[Problem requirements] Search the entries below. Return every line that has "lcts" in it.

[Exercise inputs]
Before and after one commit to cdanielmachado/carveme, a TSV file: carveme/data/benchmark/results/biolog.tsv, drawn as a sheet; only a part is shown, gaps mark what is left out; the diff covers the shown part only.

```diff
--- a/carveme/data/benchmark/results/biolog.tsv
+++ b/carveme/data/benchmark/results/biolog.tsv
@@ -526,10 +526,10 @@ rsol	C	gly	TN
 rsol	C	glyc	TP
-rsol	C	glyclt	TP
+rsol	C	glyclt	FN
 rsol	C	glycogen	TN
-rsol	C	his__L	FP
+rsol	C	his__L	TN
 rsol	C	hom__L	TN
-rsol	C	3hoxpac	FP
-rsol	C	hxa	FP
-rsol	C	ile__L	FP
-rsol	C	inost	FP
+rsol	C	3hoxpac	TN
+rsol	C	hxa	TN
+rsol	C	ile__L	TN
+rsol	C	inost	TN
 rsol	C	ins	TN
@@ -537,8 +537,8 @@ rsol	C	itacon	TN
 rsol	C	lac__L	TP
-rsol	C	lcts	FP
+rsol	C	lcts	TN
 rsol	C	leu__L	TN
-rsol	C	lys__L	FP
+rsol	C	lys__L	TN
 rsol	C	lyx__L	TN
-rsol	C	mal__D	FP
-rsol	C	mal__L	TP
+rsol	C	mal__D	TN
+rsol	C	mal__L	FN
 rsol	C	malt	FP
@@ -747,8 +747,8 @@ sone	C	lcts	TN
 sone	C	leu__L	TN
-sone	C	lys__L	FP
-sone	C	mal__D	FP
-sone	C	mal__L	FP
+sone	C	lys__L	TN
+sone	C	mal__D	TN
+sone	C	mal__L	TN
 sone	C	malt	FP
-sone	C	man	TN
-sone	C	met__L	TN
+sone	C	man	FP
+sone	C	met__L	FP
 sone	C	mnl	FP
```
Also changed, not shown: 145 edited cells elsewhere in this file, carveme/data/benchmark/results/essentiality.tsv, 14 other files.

[Reply]
-rsol	C	lcts	FP
+rsol	C	lcts	TN
@@ -747,8 +747,8 @@ sone	C	lcts	TN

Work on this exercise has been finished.